(This is a current page, from the Patterns of Power Edition 3 book contents. An archived copy of this page is held at https://www.patternsofpower.org/edition03/6751.htm)
Resource shortages can mostly be solved by trade and technology (3.2.6), but the economic power associated with the possession of resources can be manipulated for political advantage. Russia, for example, was able to put pressure on the government of Belarus by raising energy prices – as reported in an Economist article from 8 February 2007, headed Desperate in Belarus.
Although water shortages can be overcome by desalination of seawater, this is expensive and not every country has access to the sea. Where rivers flow through more than one country, there is the possibility of conflict over how much water is extracted by each.
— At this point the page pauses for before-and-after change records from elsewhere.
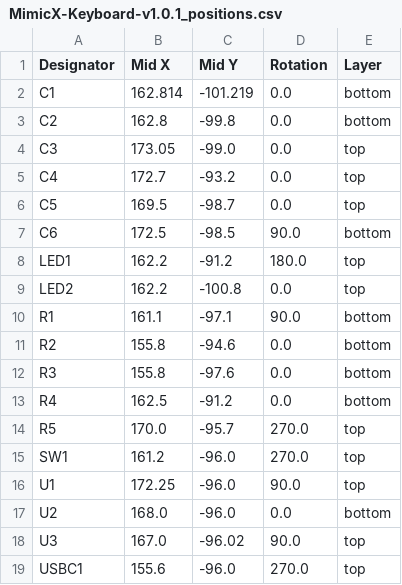
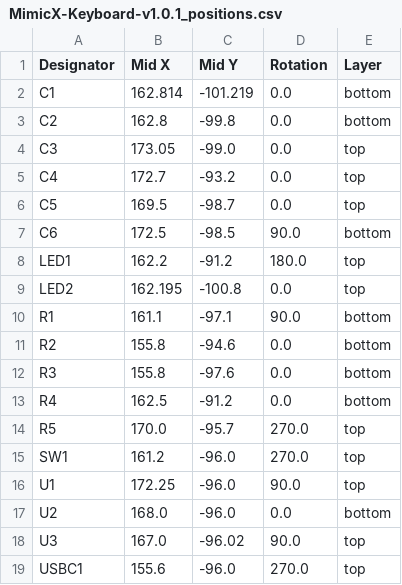
Before and after one commit to kunichiko/MimicX-hardware, a CSV file: x68000-keyboard/layouts/default/production/MimicX-Keyboard-v1.0.1_positions.csv, drawn as a sheet.

```diff
--- a/x68000-keyboard/layouts/default/production/MimicX-Keyboard-v1.0.1_positions.csv
+++ b/x68000-keyboard/layouts/default/production/MimicX-Keyboard-v1.0.1_positions.csv
@@ -8,3 +8,3 @@ C6,172.5,-98.5,90.0,bottom
 LED1,162.2,-91.2,180.0,top
-LED2,162.2,-100.8,0.0,top
+LED2,162.195,-100.8,0.0,top
 R1,161.1,-97.1,90.0,bottom
```
Also changed, not shown: wireless-combo/layouts/default/production/MimicX-combo_v1.0.0_bom.csv, wireless-combo/layouts/default/production/MimicX-combo_v1.0.0_positions.csv, 47 other files.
For example, The Economist published an article On 19 November 2011, entitled South Asia’s water, which reported that “A growing rivalry between India, Pakistan and China over the region’s great rivers may be threatening South Asia’s peace”. As noted in IPPR’s Water Security Brief in May 2010, resolving such conflicts might be a matter for international courts (126.96.36.199), or for the UN to act as an arbitrator (188.8.131.52).
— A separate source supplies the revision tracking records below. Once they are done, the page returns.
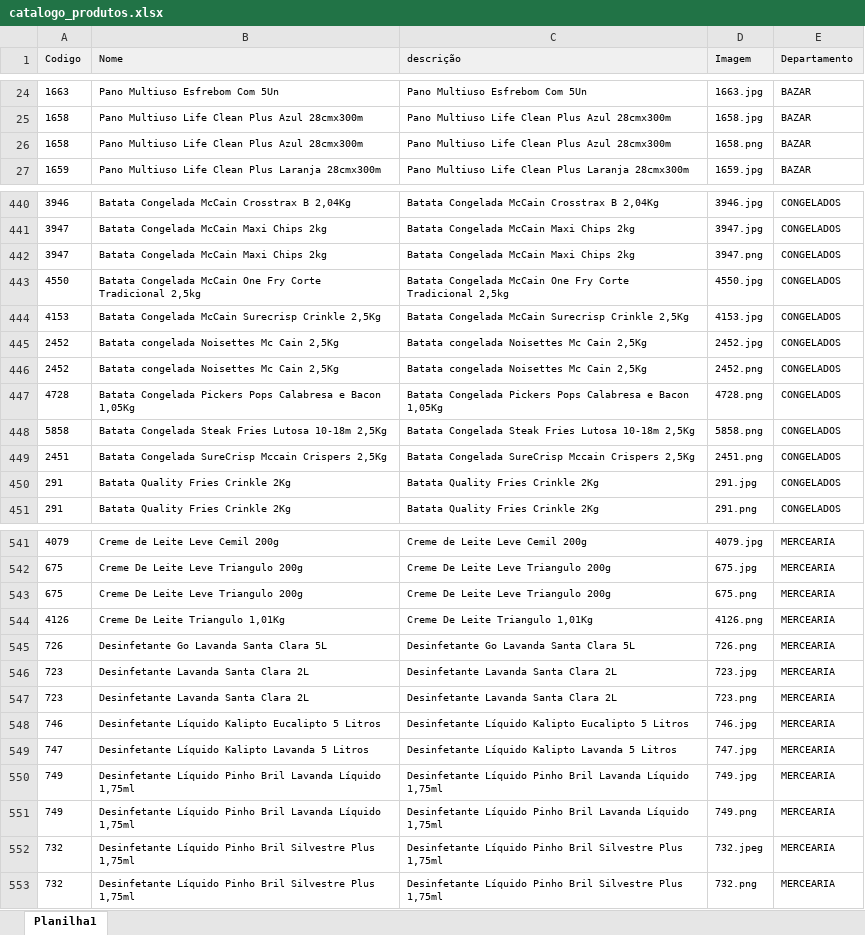
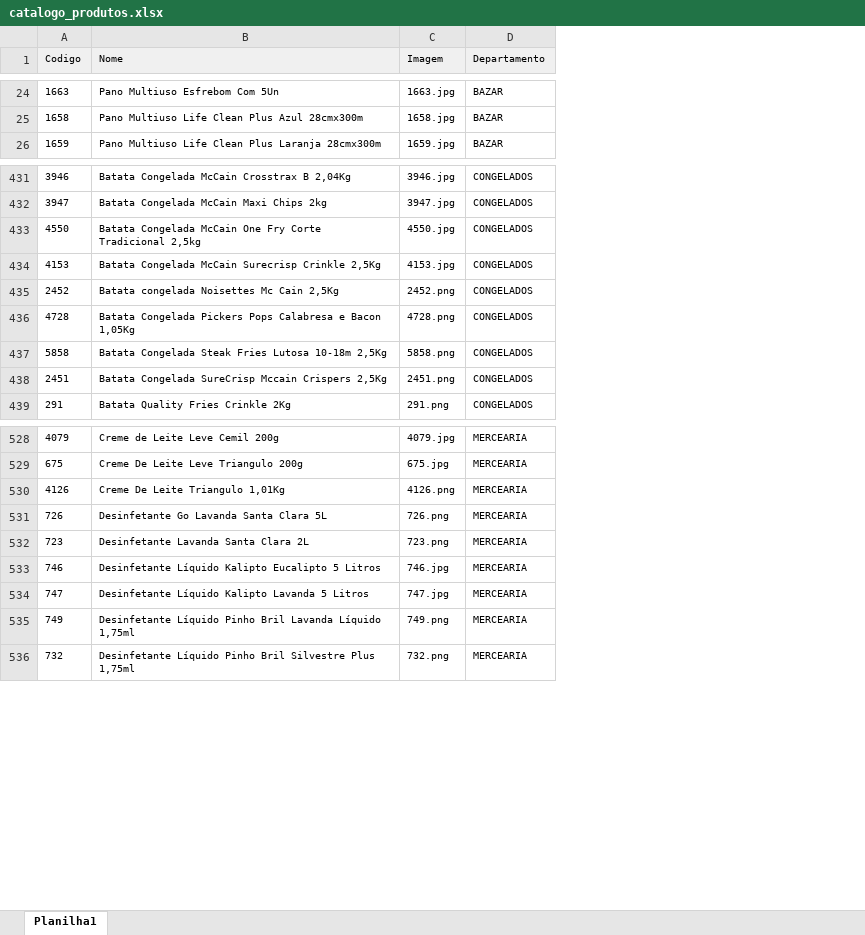
Before and after one commit to Marcio-silf/catalogo, an Excel workbook: catalogo_produtos.xlsx, sheet Planilha1, drawn as a sheet; only a part is shown, gaps mark what is left out; values as stored, in another font and other column widths than the file's, no borders; conditional formats not drawn; removed rows and columns are numbered as before the commit, all else as after; the diff covers the shown part only; the diff names each change by its address in the sheet, - before the commit and + after, or states it on an @@ line.

```diff
--- a/catalogo_produtos.xlsx (sheet Planilha1)
+++ b/catalogo_produtos.xlsx (sheet Planilha1)
-column C (descrição), rows 24-25: Pano Multiuso Esfrebom Com 5Un | Pano Multiuso Life Clean Plus Azul 28cmx300m; row 27: Pano Multiuso Life Clean Plus Laranja 28cmx300m; rows 440-441: Batata Congelada McCain Crosstrax B 2,04Kg | Batata Congelada McCain Maxi Chips 2kg; rows 443-444: Batata Congelada McCain One Fry Corte Tradicional 2,5kg | Batata Congelada McCain Surecrisp Crinkle 2,5Kg; rows 446-449: Batata congelada Noisettes Mc Cain 2,5Kg | Batata Congelada Pickers Pops Calabresa e Bacon 1,05Kg | Batata Congelada Steak Fries Lutosa 10-18m 2,5Kg | Batata Congelada SureCrisp Mccain Crispers 2,5Kg; row 451: Batata Quality Fries Crinkle 2Kg; rows 541-542: Creme de Leite Leve Cemil 200g | Creme De Leite Leve Triangulo 200g; rows 544-545: Creme De Leite Triangulo 1,01Kg | Desinfetante Go Lavanda Santa Clara 5L; rows 547-549: Desinfetante Lavanda Santa Clara 2L | Desinfetante Líquido Kalipto Eucalipto 5 Litros | Desinfetante Líquido Kalipto Lavanda 5 Litros; row 551: Desinfetante Líquido Pinho Bril Lavanda Líquido 1,75ml; row 553: Desinfetante Líquido Pinho Bril Silvestre Plus 1,75ml
-row 26: 1658 | Pano Multiuso Life Clean Plus Azul 28cmx300m | Pano Multiuso Life Clean Plus Azul 28cmx300m | 1658.png | BAZAR
-row 442: 3947 | Batata Congelada McCain Maxi Chips 2kg | Batata Congelada McCain Maxi Chips 2kg | 3947.png | CONGELADOS
-row 445: 2452 | Batata congelada Noisettes Mc Cain 2,5Kg | Batata congelada Noisettes Mc Cain 2,5Kg | 2452.jpg | CONGELADOS
-row 450: 291 | Batata Quality Fries Crinkle 2Kg | Batata Quality Fries Crinkle 2Kg | 291.jpg | CONGELADOS
-row 543: 675 | Creme De Leite Leve Triangulo 200g | Creme De Leite Leve Triangulo 200g | 675.png | MERCEARIA
-row 546: 723 | Desinfetante Lavanda Santa Clara 2L | Desinfetante Lavanda Santa Clara 2L | 723.jpg | MERCEARIA
-row 550: 749 | Desinfetante Líquido Pinho Bril Lavanda Líquido 1,75ml | Desinfetante Líquido Pinho Bril Lavanda Líquido 1,75ml | 749.jpg | MERCEARIA
-row 552: 732 | Desinfetante Líquido Pinho Bril Silvestre Plus 1,75ml | Desinfetante Líquido Pinho Bril Silvestre Plus 1,75ml | 732.jpeg | MERCEARIA
```
Also changed, not shown: 115 added rows and 13 removed rows elsewhere in this sheet, 28 other files.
Food shortages have occurred, at least partly because of the misuse of water according to an Economist article on 18 September 2008, entitled Water for farming.
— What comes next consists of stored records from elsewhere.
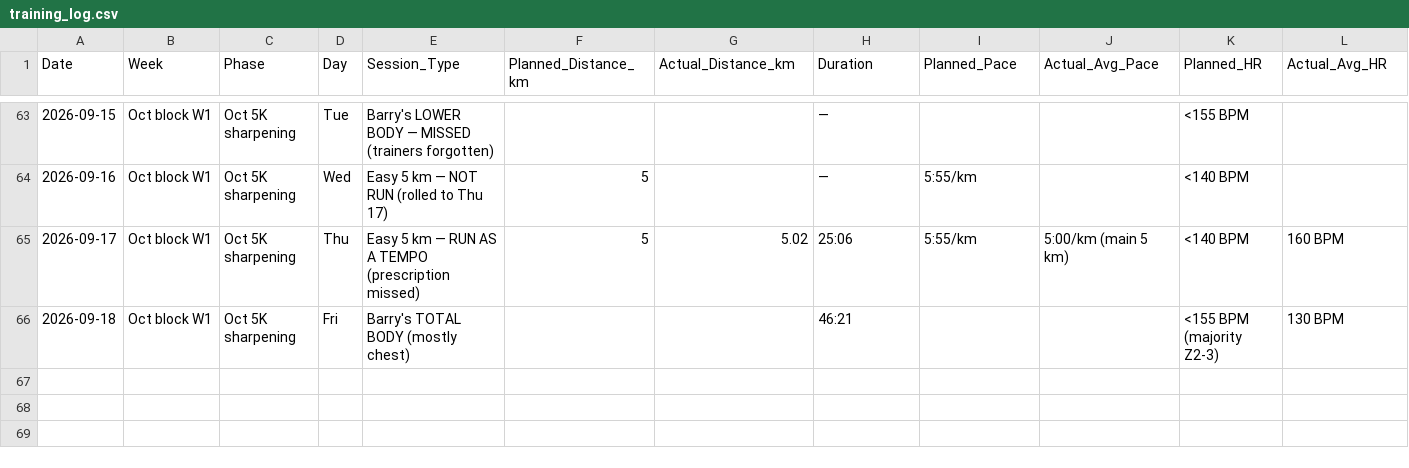
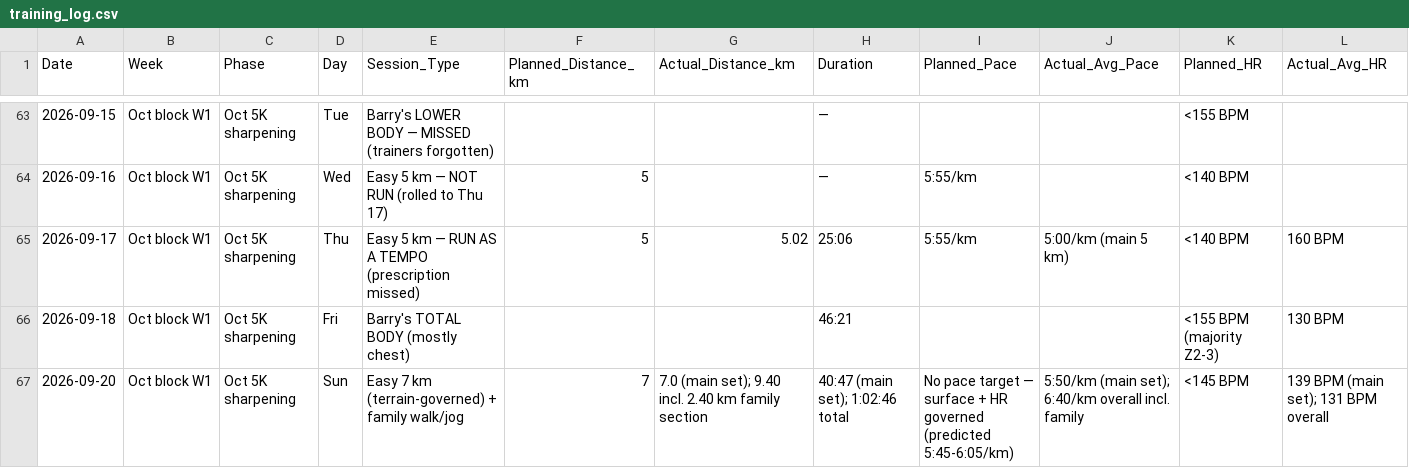
Before and after one commit to TheKishPatel/running, a CSV file: Sub20_Summer2026/training_log.csv, drawn as a sheet; only a part is shown, gaps mark what is left out; rows hold the shown columns only; the diff names each change by its address in the sheet, - before the commit and + after, or states it on an @@ line.

```diff
--- a/Sub20_Summer2026/training_log.csv
+++ b/Sub20_Summer2026/training_log.csv
+row 67: 2026-09-20 | Oct block W1 | Oct 5K sharpening | Sun | Easy 7 km (terrain-governed) + family walk/jog | 7 | 7.0 (main set); 9.40 incl. 2.40 km family section | 40:47 (main set); 1:02:46 total | No pace target — surface + HR governed (predicted 5:45-6:05/km) | 5:50/km (main set); 6:40/km overall incl. family | <145 BPM | 139 BPM (main set); 131 BPM overall
```
Also changed, not shown: 3 other files.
The inappropriate delivery of humanitarian aid has been another problem, because it undermines local agricultural economies, and the entire Western policy towards developing countries needs to be re-evaluated (3.5.8).
It is important to resolve these problems of resource shortages, because otherwise they could lead to large-scale migrations of population – or some countries might take the law into their own hands and use military force (7.3.1).